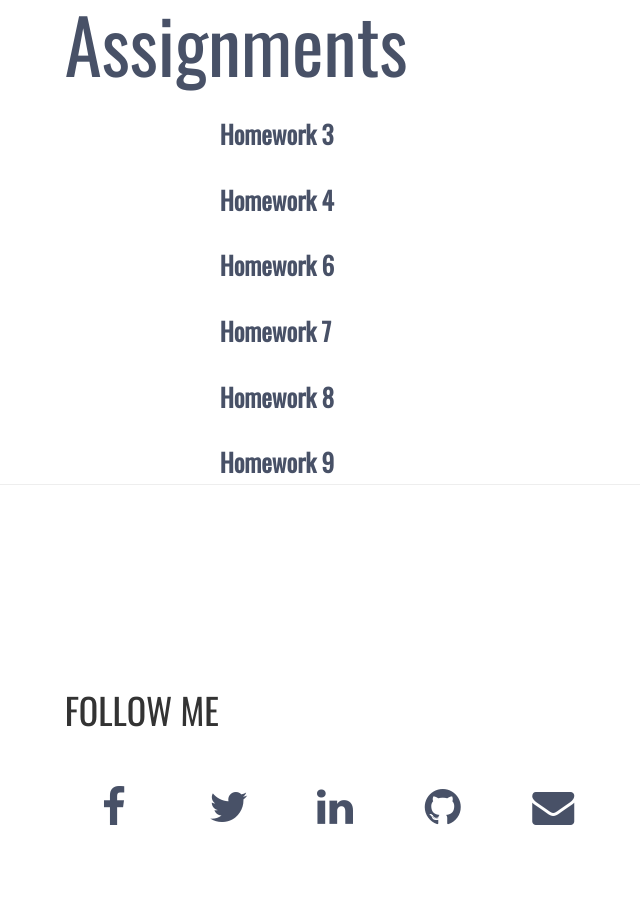
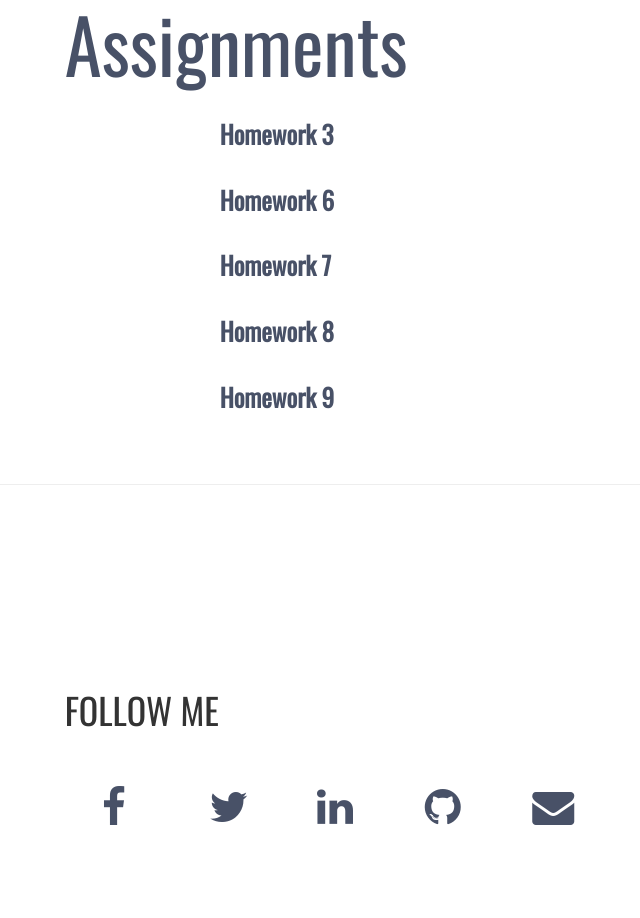
Before and after one commit to MarittyaKeu/GuiProgramming1, a website: page index.html in a window 1280 px wide. Shown: the part 1575-2493 px from the top of the page, without its empty margins (396-1036 px from the left). Drawn offline with nearby package versions, Linux system fonts and the light colour scheme.

Commit message:
Update index.html
Remove link to homework 4

```diff
--- a/index.html
+++ b/index.html
@@ -78,7 +78,6 @@ and an introduction to web development using basic web development techniques
               </h1>
               <ul>
                 <li><a href="./hw3/HW3_sourceCode/index.html" target="_blank">Homework 3</a></li>
-                <li><a href="#">Homework 4</a></li>
                 <li><a href="./hw6/index.html" target="_blank">Homework 6</a></li>
                 <li><a href="./hw7/index.html" target="_blank">Homework 7</a></li>
                 <li><a href="./hw8/index.html" target="_blank">Homework 8</a></li>
```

• • • • • • •

* _PROBLEM TO SOLVE_: Without the pictures, retype the whole of the material above exactly.

* _COMPLETED TASK_:
Before and after one commit to MarittyaKeu/GuiProgramming1, a website: page index.html in a window 1280 px wide. Shown: the part 1575-2493 px from the top of the page, without its empty margins (396-1036 px from the left). Drawn offline with nearby package versions, Linux system fonts and the light colour scheme.

Commit message:
Update index.html
Remove link to homework 4

```diff
--- a/index.html
+++ b/index.html
@@ -78,7 +78,6 @@ and an introduction to web development using basic web development techniques
               </h1>
               <ul>
                 <li><a href="./hw3/HW3_sourceCode/index.html" target="_blank">Homework 3</a></li>
-                <li><a href="#">Homework 4</a></li>
                 <li><a href="./hw6/index.html" target="_blank">Homework 6</a></li>
                 <li><a href="./hw7/index.html" target="_blank">Homework 7</a></li>
                 <li><a href="./hw8/index.html" target="_blank">Homework 8</a></li>
```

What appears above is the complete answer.